Exercise directions
Retype exactly the lines of the material below, from the one containing "--> ST[Execution Store]" through the last, with both ends kept.

Records shown
[Start of Attachment]

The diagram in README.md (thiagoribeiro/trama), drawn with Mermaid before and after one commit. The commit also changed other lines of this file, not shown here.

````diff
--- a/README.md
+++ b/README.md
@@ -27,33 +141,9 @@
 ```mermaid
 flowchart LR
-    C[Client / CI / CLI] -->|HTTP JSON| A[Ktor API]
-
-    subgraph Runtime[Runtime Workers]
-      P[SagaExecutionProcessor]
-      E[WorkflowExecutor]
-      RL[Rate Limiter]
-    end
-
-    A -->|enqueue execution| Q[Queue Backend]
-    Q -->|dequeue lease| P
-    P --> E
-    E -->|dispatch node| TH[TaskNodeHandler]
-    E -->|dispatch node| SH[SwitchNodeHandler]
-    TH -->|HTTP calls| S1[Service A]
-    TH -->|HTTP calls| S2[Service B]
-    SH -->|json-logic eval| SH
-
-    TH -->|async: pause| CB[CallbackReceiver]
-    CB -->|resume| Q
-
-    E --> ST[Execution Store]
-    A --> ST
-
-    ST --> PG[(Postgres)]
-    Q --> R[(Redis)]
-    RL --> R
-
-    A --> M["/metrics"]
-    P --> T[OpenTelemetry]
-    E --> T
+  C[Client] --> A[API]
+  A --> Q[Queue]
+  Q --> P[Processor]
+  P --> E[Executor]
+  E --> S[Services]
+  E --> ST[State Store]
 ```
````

[End of Attachment]

Response
-    E --> ST[Execution Store]
-    A --> ST
-
-    ST --> PG[(Postgres)]
-    Q --> R[(Redis)]
-    RL --> R
-
-    A --> M["/metrics"]
-    P --> T[OpenTelemetry]
-    E --> T
+  C[Client] --> A[API]
+  A --> Q[Queue]
+  Q --> P[Processor]
+  P --> E[Executor]
+  E --> S[Services]
+  E --> ST[State Store]
 ```
````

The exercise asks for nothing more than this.